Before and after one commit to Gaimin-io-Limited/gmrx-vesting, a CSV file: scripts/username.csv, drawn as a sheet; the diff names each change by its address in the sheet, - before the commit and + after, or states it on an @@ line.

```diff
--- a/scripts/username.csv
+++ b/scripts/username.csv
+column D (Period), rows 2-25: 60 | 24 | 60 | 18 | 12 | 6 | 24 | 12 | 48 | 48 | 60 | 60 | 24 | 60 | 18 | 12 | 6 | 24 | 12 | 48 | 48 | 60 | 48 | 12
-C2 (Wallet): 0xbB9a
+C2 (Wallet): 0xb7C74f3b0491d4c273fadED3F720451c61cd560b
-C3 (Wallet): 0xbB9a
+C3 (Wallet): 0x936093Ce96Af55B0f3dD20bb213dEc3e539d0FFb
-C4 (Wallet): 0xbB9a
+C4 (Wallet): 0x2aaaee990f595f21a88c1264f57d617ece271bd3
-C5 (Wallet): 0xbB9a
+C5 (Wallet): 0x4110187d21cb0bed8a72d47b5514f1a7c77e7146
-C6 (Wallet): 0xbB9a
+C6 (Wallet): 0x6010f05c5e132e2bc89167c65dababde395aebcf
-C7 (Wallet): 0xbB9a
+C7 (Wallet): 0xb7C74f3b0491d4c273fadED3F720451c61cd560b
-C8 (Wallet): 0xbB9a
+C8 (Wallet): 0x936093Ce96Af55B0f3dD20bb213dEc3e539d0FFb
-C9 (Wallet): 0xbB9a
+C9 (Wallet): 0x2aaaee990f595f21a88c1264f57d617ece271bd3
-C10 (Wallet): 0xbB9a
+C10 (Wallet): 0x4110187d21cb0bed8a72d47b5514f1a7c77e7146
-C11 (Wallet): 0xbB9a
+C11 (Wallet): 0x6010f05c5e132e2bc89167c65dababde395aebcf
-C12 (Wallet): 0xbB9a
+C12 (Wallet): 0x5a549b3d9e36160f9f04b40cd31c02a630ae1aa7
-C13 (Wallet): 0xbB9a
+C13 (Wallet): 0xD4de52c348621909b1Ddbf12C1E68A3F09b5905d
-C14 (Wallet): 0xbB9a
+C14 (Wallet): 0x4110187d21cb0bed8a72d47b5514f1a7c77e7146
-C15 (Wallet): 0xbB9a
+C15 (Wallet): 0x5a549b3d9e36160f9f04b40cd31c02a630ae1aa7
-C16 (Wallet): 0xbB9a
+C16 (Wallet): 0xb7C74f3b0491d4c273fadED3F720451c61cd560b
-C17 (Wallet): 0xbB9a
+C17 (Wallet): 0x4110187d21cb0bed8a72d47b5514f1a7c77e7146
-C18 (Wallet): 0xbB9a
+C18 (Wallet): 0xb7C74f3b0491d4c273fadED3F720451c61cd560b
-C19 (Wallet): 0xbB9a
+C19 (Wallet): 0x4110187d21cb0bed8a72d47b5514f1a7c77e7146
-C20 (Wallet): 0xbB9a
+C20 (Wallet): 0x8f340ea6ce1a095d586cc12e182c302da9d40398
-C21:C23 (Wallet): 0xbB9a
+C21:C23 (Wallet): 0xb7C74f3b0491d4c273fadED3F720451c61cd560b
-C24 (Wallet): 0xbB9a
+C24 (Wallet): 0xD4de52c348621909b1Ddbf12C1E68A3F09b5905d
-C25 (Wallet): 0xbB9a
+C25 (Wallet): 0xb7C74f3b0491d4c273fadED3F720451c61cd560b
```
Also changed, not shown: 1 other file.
•••••
Aim of the task:
Each entry above should be repeated exactly, with no line left out.

Worked solution:
Before and after one commit to Gaimin-io-Limited/gmrx-vesting, a CSV file: scripts/username.csv, drawn as a sheet; the diff names each change by its address in the sheet, - before the commit and + after, or states it on an @@ line.

```diff
--- a/scripts/username.csv
+++ b/scripts/username.csv
+column D (Period), rows 2-25: 60 | 24 | 60 | 18 | 12 | 6 | 24 | 12 | 48 | 48 | 60 | 60 | 24 | 60 | 18 | 12 | 6 | 24 | 12 | 48 | 48 | 60 | 48 | 12
-C2 (Wallet): 0xbB9a
+C2 (Wallet): 0xb7C74f3b0491d4c273fadED3F720451c61cd560b
-C3 (Wallet): 0xbB9a
+C3 (Wallet): 0x936093Ce96Af55B0f3dD20bb213dEc3e539d0FFb
-C4 (Wallet): 0xbB9a
+C4 (Wallet): 0x2aaaee990f595f21a88c1264f57d617ece271bd3
-C5 (Wallet): 0xbB9a
+C5 (Wallet): 0x4110187d21cb0bed8a72d47b5514f1a7c77e7146
-C6 (Wallet): 0xbB9a
+C6 (Wallet): 0x6010f05c5e132e2bc89167c65dababde395aebcf
-C7 (Wallet): 0xbB9a
+C7 (Wallet): 0xb7C74f3b0491d4c273fadED3F720451c61cd560b
-C8 (Wallet): 0xbB9a
+C8 (Wallet): 0x936093Ce96Af55B0f3dD20bb213dEc3e539d0FFb
-C9 (Wallet): 0xbB9a
+C9 (Wallet): 0x2aaaee990f595f21a88c1264f57d617ece271bd3
-C10 (Wallet): 0xbB9a
+C10 (Wallet): 0x4110187d21cb0bed8a72d47b5514f1a7c77e7146
-C11 (Wallet): 0xbB9a
+C11 (Wallet): 0x6010f05c5e132e2bc89167c65dababde395aebcf
-C12 (Wallet): 0xbB9a
+C12 (Wallet): 0x5a549b3d9e36160f9f04b40cd31c02a630ae1aa7
-C13 (Wallet): 0xbB9a
+C13 (Wallet): 0xD4de52c348621909b1Ddbf12C1E68A3F09b5905d
-C14 (Wallet): 0xbB9a
+C14 (Wallet): 0x4110187d21cb0bed8a72d47b5514f1a7c77e7146
-C15 (Wallet): 0xbB9a
+C15 (Wallet): 0x5a549b3d9e36160f9f04b40cd31c02a630ae1aa7
-C16 (Wallet): 0xbB9a
+C16 (Wallet): 0xb7C74f3b0491d4c273fadED3F720451c61cd560b
-C17 (Wallet): 0xbB9a
+C17 (Wallet): 0x4110187d21cb0bed8a72d47b5514f1a7c77e7146
-C18 (Wallet): 0xbB9a
+C18 (Wallet): 0xb7C74f3b0491d4c273fadED3F720451c61cd560b
-C19 (Wallet): 0xbB9a
+C19 (Wallet): 0x4110187d21cb0bed8a72d47b5514f1a7c77e7146
-C20 (Wallet): 0xbB9a
+C20 (Wallet): 0x8f340ea6ce1a095d586cc12e182c302da9d40398
-C21:C23 (Wallet): 0xbB9a
+C21:C23 (Wallet): 0xb7C74f3b0491d4c273fadED3F720451c61cd560b
-C24 (Wallet): 0xbB9a
+C24 (Wallet): 0xD4de52c348621909b1Ddbf12C1E68A3F09b5905d
-C25 (Wallet): 0xbB9a
+C25 (Wallet): 0xb7C74f3b0491d4c273fadED3F720451c61cd560b
```
Also changed, not shown: 1 other file.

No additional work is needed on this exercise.